3. Security--Enhanced security is an essential part of an overall medication program. Standards of practice should be established regarding the assurance of compliance with pre-race medication rules and to prevent improper pre-race administration of medication.--Properly trained security personnel are essential to the management and implementation of a medication program in the racingindustry.

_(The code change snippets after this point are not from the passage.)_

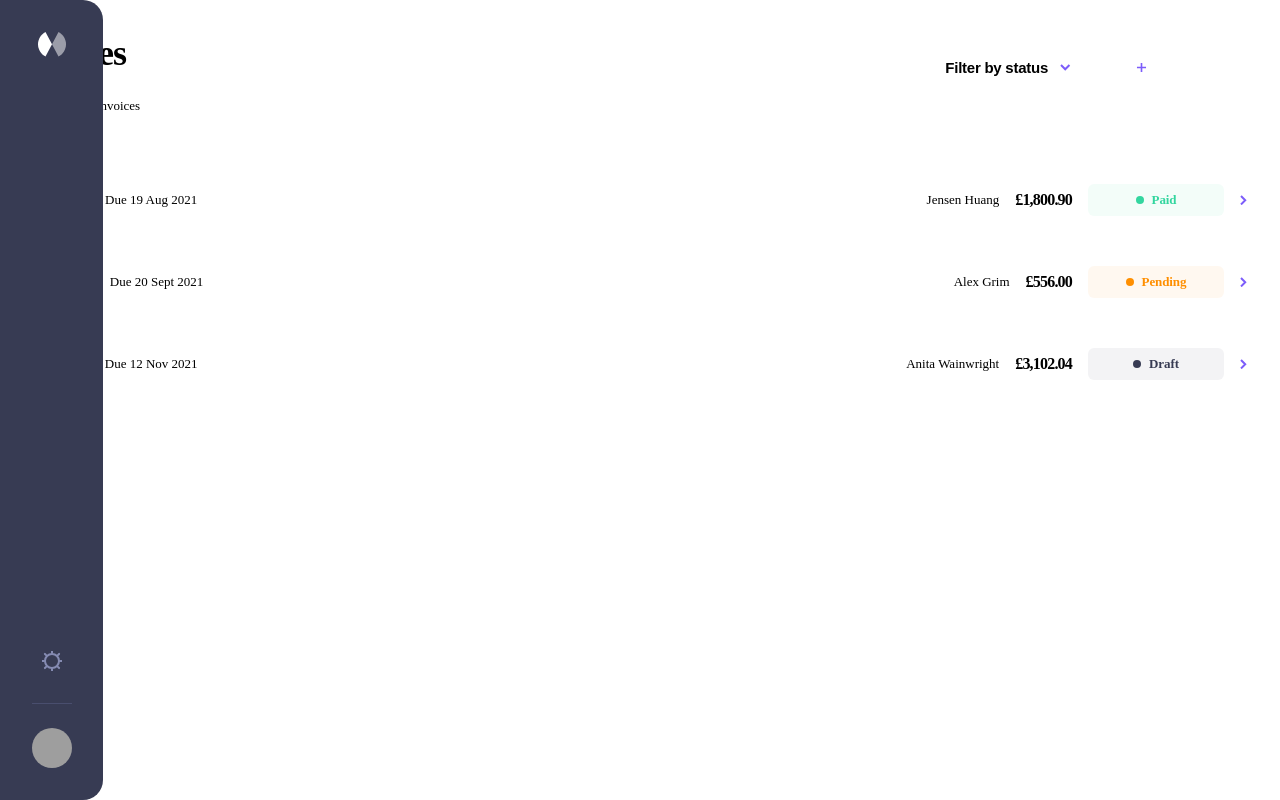
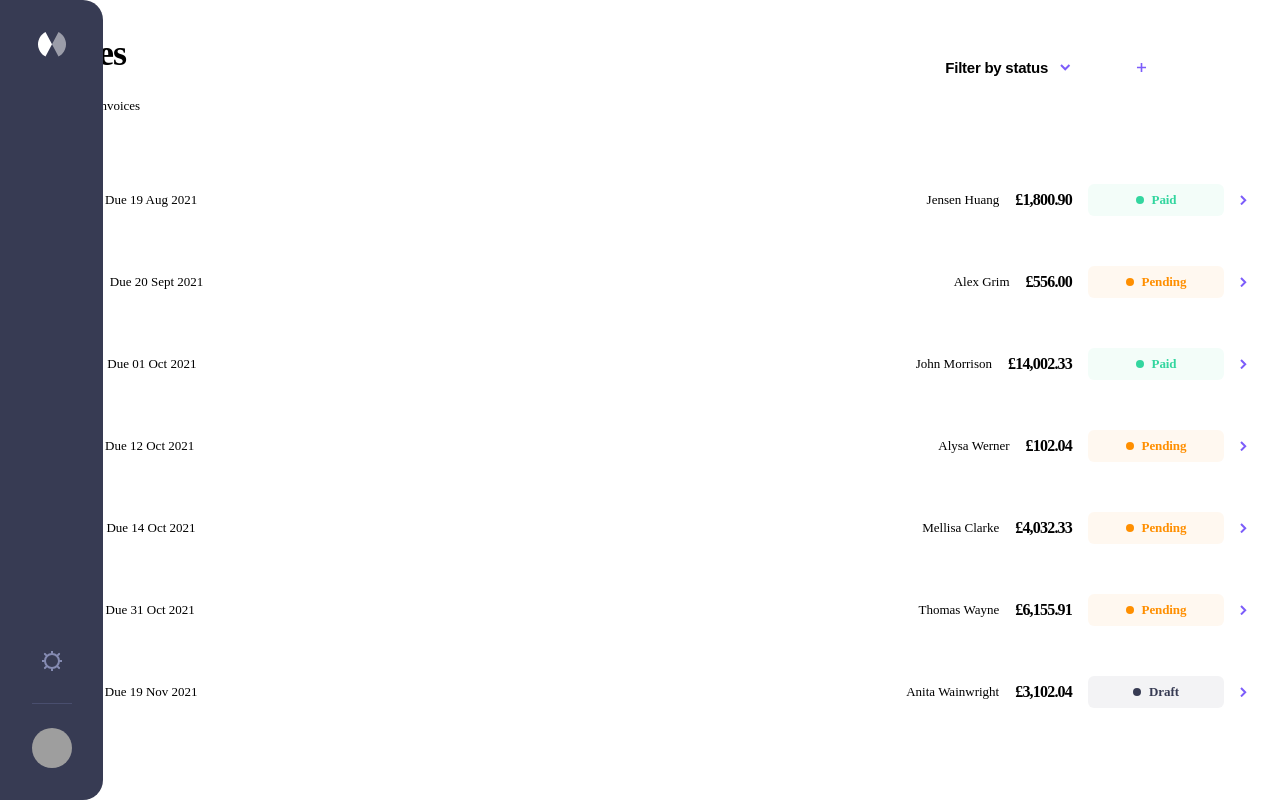
Before and after one commit to JasmineODaniel/INVOICE-MANAGEMENT-APP, a React (Vite) app: page / in a window 1280 px wide. Built offline with nearby package versions, Linux system fonts and the light colour scheme; grey boxes are pictures that could not be loaded; the HTML template or start-up script is replaced by a standard one.

Commit message:
feat(data): add all 7 sample invoices to match Figma design

```diff
--- a/src/data/sampleInvoices.js
+++ b/src/data/sampleInvoices.js
@@ -1,4 +1,3 @@
-// src/data/sampleInvoices.js
 export const sampleInvoices = [
   {
     id: 'RT3080',
@@ -9,21 +8,9 @@ export const sampleInvoices = [
     description: 'Re-branding',
     paymentTerms: 'Net 1 Day',
     status: 'paid',
-    senderAddress: {
-      street: '19 Union Terrace',
-      city: 'London',
-      postCode: 'E1 3EZ',
-      country: 'United Kingdom'
-    },
-    clientAddress: {
-      street: '106 Kendell Street',
-      city: 'Sharborough',
-      postCode: 'NE1 0PQ',
-      country: 'United Kingdom'
-    },
-    items: [
-      { name: 'Brand Guidelines', qty: 1, price: 1800.90, total: 1800.90 }
-    ],
+    senderAddress: { street: '19 Union Terrace', city: 'London', postCode: 'E1 3EZ', country: 'United Kingdom' },
+    clientAddress: { street: '106 Kendell Street', city: 'Sharborough', postCode: 'NE1 0PQ', country: 'United Kingdom' },
+    items: [{ name: 'Brand Guidelines', qty: 1, price: 1800.90, total: 1800.90 }],
     total: 1800.90
   },
   {
@@ -35,18 +22,8 @@ export const sampleInvoices = [
     description: 'Graphic Design',
     paymentTerms: 'Net 30 Days',
     status: 'pending',
-    senderAddress: {
-      street: '19 Union Terrace',
-      city: 'London',
-      postCode: 'E1 3EZ',
-      country: 'United Kingdom'
-    },
-    clientAddress: {
-      street: '84 Church Way',
-      city: 'Bradford',
-      postCode: 'BD1 9PB',
-      country: 'United Kingdom'
-    },
+    senderAddress: { street: '19 Union Terrace', city: 'London', postCode: 'E1 3EZ', country: 'United Kingdom' },
+    clientAddress: { street: '84 Church Way', city: 'Bradford', postCode: 'BD1 9PB', country: 'United Kingdom' },
     items: [
       { name: 'Banner Design', qty: 1, price: 156.00, total: 156.00 },
       { name: 'Email Design', qty: 2, price: 200.00, total: 400.00 }
@@ -54,29 +31,77 @@ export const sampleInvoices = [
     total: 556.00
   },
   {
+    id: 'RG0314',
+    clientName: 'John Morrison',
+    clientEmail: 'john@mail.com',
+    invoiceDate: '2021-09-24',
+    paymentDue: '2021-10-01',
+    description: 'Website Redesign',
+    paymentTerms: 'Net 7 Days',
+    status: 'paid',
+    senderAddress: { street: '19 Union Terrace', city: 'London', postCode: 'E1 3EZ', country: 'United Kingdom' },
+    clientAddress: { street: '48 Hart Street', city: 'Kibworth', postCode: 'LE8 0FQ', country: 'United Kingdom' },
+    items: [{ name: 'Website Redesign', qty: 1, price: 14002.33, total: 14002.33 }],
+    total: 14002.33
+  },
+  {
+    id: 'RT2080',
+    clientName: 'Alysa Werner',
+    clientEmail: 'alysa@mail.com',
+    invoiceDate: '2021-10-11',
+    paymentDue: '2021-10-12',
+    description: 'Logo Concept',
+    paymentTerms: 'Net 1 Day',
+    status: 'pending',
+    senderAddress: { street: '19 Union Terrace', city: 'London', postCode: 'E1 3EZ', country: 'United Kingdom' },
+    clientAddress: { street: '25 Stokes Isle Apt. 556', city: 'Kernersville', postCode: '84025', country: 'United States' },
+    items: [{ name: 'Logo Concept', qty: 1, price: 102.04, total: 102.04 }],
+    total: 102.04
+  },
+  {
+    id: 'AA1449',
+    clientName: 'Mellisa Clarke',
+    clientEmail: 'mellisa@mail.com',
+    invoiceDate: '2021-10-13',
+    paymentDue: '2021-10-14',
+    description: 'Re-branding',
+    paymentTerms: 'Net 1 Day',
+    status: 'pending',
+    senderAddress: { street: '19 Union Terrace', city: 'London', postCode: 'E1 3EZ', country: 'United Kingdom' },
+    clientAddress: { street: '68 Torrance Isle Apt. 340', city: 'Clarcberg', postCode: '33Rich', country: 'United States' },
+    items: [
+      { name: 'New Branding', qty: 3, price: 1000.00, total: 3000.00 },
+      { name: 'Stationery', qty: 2, price: 10.00, total: 20.00 },
+      { name: 'Thank You Cards', qty: 4, price: 15.00, total: 60.00 }
+    ],
+    total: 4032.33
+  },
+  {
+    id: 'TY9141',
+    clientName: 'Thomas Wayne',
+    clientEmail: 'thomas@mail.com',
+    invoiceDate: '2021-10-30',
+    paymentDue: '2021-10-31',
+    description: 'Landing Page Design',
+    paymentTerms: 'Net 1 Day',
+    status: 'pending',
+    senderAddress: { street: '19 Union Terrace', city: 'London', postCode: 'E1 3EZ', country: 'United Kingdom' },
+    clientAddress: { street: '3 Marvell Ave', city: 'Gotham', postCode: 'GT1 1AA', country: 'United Kingdom' },
+    items: [{ name: 'Landing Page Design', qty: 1, price: 6155.91, total: 6155.91 }],
+    total: 6155.91
+  },
+  {
     id: 'FV2353',
     clientName: 'Anita Wainwright',
     clientEmail: 'anita@mail.com',
     invoiceDate: '2021-11-12',
-    paymentDue: '2021-11-12',
+    paymentDue: '2021-11-19',
     description: 'Logo Redesign',
     paymentTerms: 'Net 7 Days',
     status: 'draft',
-    senderAddress: {
-      street: '19 Union Terrace',
-      city: 'London',
-      postCode: 'E1 3EZ',
-      country: 'United Kingdom'
-    },
-    clientAddress: {
-      street: '2 Stratford Drive',
-      city: 'Bowerham',
-      postCode: 'LA1 4AX',
-      country: 'United Kingdom'
-    },
-    items: [
-      { name: 'Logo Design', qty: 1, price: 3102.04, total: 3102.04 }
-    ],
+    senderAddress: { street: '19 Union Terrace', city: 'London', postCode: 'E1 3EZ', country: 'United Kingdom' },
+    clientAddress: { street: '2 Stratford Drive', city: 'Bowerham', postCode: 'LA1 4AX', country: 'United Kingdom' },
+    items: [{ name: 'Logo Redesign', qty: 1, price: 3102.04, total: 3102.04 }],
     total: 3102.04
   }
 ]
```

4. Enforcement--Ongoing training of racing officials regarding medication developments must be assured.--Strong, fair and swift enforcement of medication policies, consistent with the severity of the offense, is encouraged.--Substances that may be present in the racehorse as a result of contamination must be identified.--Because the potential of contamination resulting in a post race positive is recognized, there is a responsibility to investigate these cases thoroughly before initiating regulatory action. The concentration in the test sample is one important fact to be considered in the enforcement/adjudication process.--Additional research to determine if decision levels can be identified for products that could be dietary or environmental contaminants should be supported. --RCI penalty guidelines should be reviewed and revised as needed.--Veterinarians should be required to document the administration of all medications to racehorses, and medication records submitted by veterinarians should be considered by the enforcing authority prior to taking action against the licensee.--Confidentiality for accused parties must be maintained as long as is legally permissible under state law.
Commitment to Continue

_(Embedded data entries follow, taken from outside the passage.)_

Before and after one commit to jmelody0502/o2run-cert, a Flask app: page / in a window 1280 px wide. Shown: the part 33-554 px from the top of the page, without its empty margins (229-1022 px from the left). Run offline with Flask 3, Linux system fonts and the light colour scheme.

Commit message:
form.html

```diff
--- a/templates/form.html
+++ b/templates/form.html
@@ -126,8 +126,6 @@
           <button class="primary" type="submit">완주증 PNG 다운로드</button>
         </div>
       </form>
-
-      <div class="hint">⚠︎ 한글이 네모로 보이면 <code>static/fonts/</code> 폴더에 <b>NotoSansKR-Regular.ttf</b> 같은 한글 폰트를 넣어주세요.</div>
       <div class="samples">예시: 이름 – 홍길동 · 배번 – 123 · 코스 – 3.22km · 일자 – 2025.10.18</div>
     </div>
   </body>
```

The workshop concluded with unanimous commitment by all participating organizations and individuals to assist in the next steps to be taken to finalize development of this uniform medication policy statement, and creation of an action plan for its implementation. It was agreed that a follow-up workshop, comprised of the same individuals participating in this workshop, should take place in the very near future.

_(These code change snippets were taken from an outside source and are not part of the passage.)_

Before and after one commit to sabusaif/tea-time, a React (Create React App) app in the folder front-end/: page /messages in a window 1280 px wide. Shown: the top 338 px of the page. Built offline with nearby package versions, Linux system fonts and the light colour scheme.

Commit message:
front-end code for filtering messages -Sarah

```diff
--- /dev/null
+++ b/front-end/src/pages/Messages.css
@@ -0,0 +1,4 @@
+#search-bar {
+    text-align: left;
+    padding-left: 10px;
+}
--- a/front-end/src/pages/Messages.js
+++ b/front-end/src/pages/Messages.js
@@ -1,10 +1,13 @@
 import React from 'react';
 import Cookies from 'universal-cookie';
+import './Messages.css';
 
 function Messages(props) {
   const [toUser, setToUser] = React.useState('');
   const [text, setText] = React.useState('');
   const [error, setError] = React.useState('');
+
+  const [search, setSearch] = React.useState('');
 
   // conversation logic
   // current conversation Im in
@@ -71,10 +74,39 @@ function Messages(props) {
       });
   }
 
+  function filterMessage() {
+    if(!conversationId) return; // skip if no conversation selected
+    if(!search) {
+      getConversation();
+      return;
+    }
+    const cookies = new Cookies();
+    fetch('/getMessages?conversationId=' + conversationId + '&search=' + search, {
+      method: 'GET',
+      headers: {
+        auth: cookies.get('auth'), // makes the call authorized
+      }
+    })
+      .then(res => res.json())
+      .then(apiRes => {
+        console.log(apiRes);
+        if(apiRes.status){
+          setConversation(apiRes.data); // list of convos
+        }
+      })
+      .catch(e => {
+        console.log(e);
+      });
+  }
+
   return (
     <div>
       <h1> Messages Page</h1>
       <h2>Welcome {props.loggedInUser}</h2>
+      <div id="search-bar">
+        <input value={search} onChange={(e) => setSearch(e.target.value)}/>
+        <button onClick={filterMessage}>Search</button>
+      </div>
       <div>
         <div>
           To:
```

Dr. Robert Lewis and Dr. Rick Arthur, American Association of Equine Practitioners; Dan Fick and Frank Vessels, American Quarter Horse Association; Lonny Powell and Dennis Lee, Association of Racing Commissioners International; Stan Bergstein, Harness Tracks of America; Remi Bellocq and Kent Stirling, National Horsemen's Benevolent Protective Association; Hans Stahl and Dr. Ted Hill, The Jockey Club; Jim Gallagher and Dr. Scot Waterman, National Thoroughbred Racing Association; Ben Nolt and Mike Hopkins, North American Pari-Mutuel Regulators Association; Alan Foreman, Thoroughbred Horsemen's Association; Dan Metzger and Gary Biszantz, Thoroughbred Owners and Breeders Association; Fred Noe, United States Trotting Association; Sam Ramer, United Thoroughbred Trainers Association; Chris Scherf, Thoroughbred Racetracks of America; Paul Berube, Thoroughbred Racing Protective Bureau; Richard Mandella, trainer; John Ward, trainer; Dr. Tom Brokken, racetrack veterinarian; Dr. Milton McClure, racetrack veterinarian; Ed Halpern, California Thoroughbred Trainers Association; Dr. Ron Jensen, regulatory veterinarian; Terry Meyocks, New York Racing Association; David Switzer, Kentucky Thoroughbred Association; John Van deCamp, Thoroughbred Owners of California; Alex Waldrop, Churchill Downs; Darrell Hare, Jockey's Guild; and Dr. Rick Sams, chemist.